§ **Task instructions**
Tell how many lines of the data below have the string "with" in them. Say nothing more.

======== Provided data ========

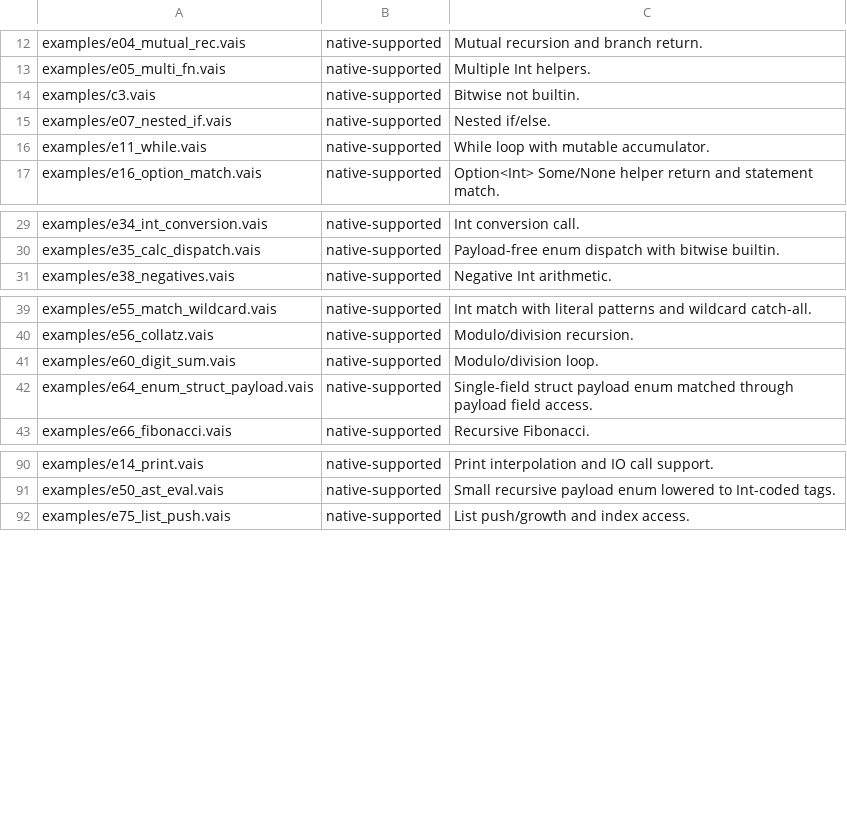
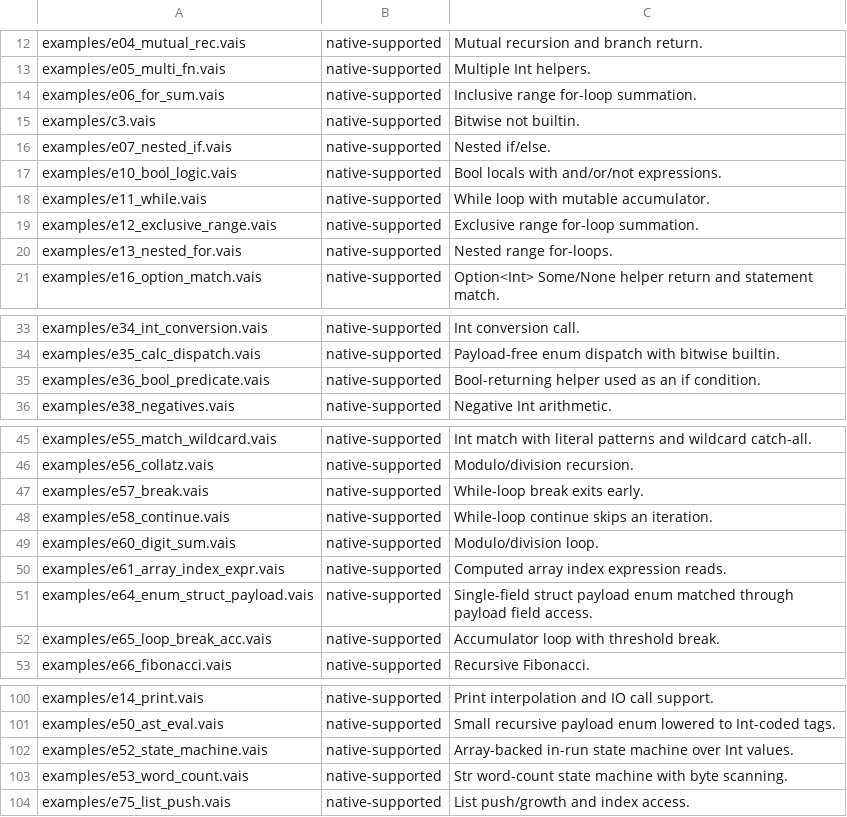
Before and after one commit to vaislang/vais, a TSV file: tools/vaisc-parity.tsv, drawn as a sheet; only a part is shown, gaps mark what is left out; the diff covers the shown part only.

Commit message:
Promote control and scanner examples

```diff
--- a/tools/vaisc-parity.tsv
+++ b/tools/vaisc-parity.tsv
@@ -13,5 +13,9 @@ examples/e04_mutual_rec.vais	native-supported	Mutual recursion and branch return
 examples/e05_multi_fn.vais	native-supported	Multiple Int helpers.
+examples/e06_for_sum.vais	native-supported	Inclusive range for-loop summation.
 examples/c3.vais	native-supported	Bitwise not builtin.
 examples/e07_nested_if.vais	native-supported	Nested if/else.
+examples/e10_bool_logic.vais	native-supported	Bool locals with and/or/not expressions.
 examples/e11_while.vais	native-supported	While loop with mutable accumulator.
+examples/e12_exclusive_range.vais	native-supported	Exclusive range for-loop summation.
+examples/e13_nested_for.vais	native-supported	Nested range for-loops.
 examples/e16_option_match.vais	native-supported	Option<Int> Some/None helper return and statement match.
@@ -30,2 +34,3 @@ examples/e34_int_conversion.vais	native-supported	Int conversion call.
 examples/e35_calc_dispatch.vais	native-supported	Payload-free enum dispatch with bitwise builtin.
+examples/e36_bool_predicate.vais	native-supported	Bool-returning helper used as an if condition.
 examples/e38_negatives.vais	native-supported	Negative Int arithmetic.
@@ -40,4 +46,8 @@ examples/e55_match_wildcard.vais	native-supported	Int match with literal pattern
 examples/e56_collatz.vais	native-supported	Modulo/division recursion.
+examples/e57_break.vais	native-supported	While-loop break exits early.
+examples/e58_continue.vais	native-supported	While-loop continue skips an iteration.
 examples/e60_digit_sum.vais	native-supported	Modulo/division loop.
+examples/e61_array_index_expr.vais	native-supported	Computed array index expression reads.
 examples/e64_enum_struct_payload.vais	native-supported	Single-field struct payload enum matched through payload field access.
+examples/e65_loop_break_acc.vais	native-supported	Accumulator loop with threshold break.
 examples/e66_fibonacci.vais	native-supported	Recursive Fibonacci.
@@ -91,2 +101,4 @@ examples/e14_print.vais	native-supported	Print interpolation and IO call support
 examples/e50_ast_eval.vais	native-supported	Small recursive payload enum lowered to Int-coded tags.
+examples/e52_state_machine.vais	native-supported	Array-backed in-run state machine over Int values.
+examples/e53_word_count.vais	native-supported	Str word-count state machine with byte scanning.
 examples/e75_list_push.vais	native-supported	List push/growth and index access.
```
Also changed, not shown: 1 added row elsewhere in this file, 7 other files.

========

§ **Solved problem**
6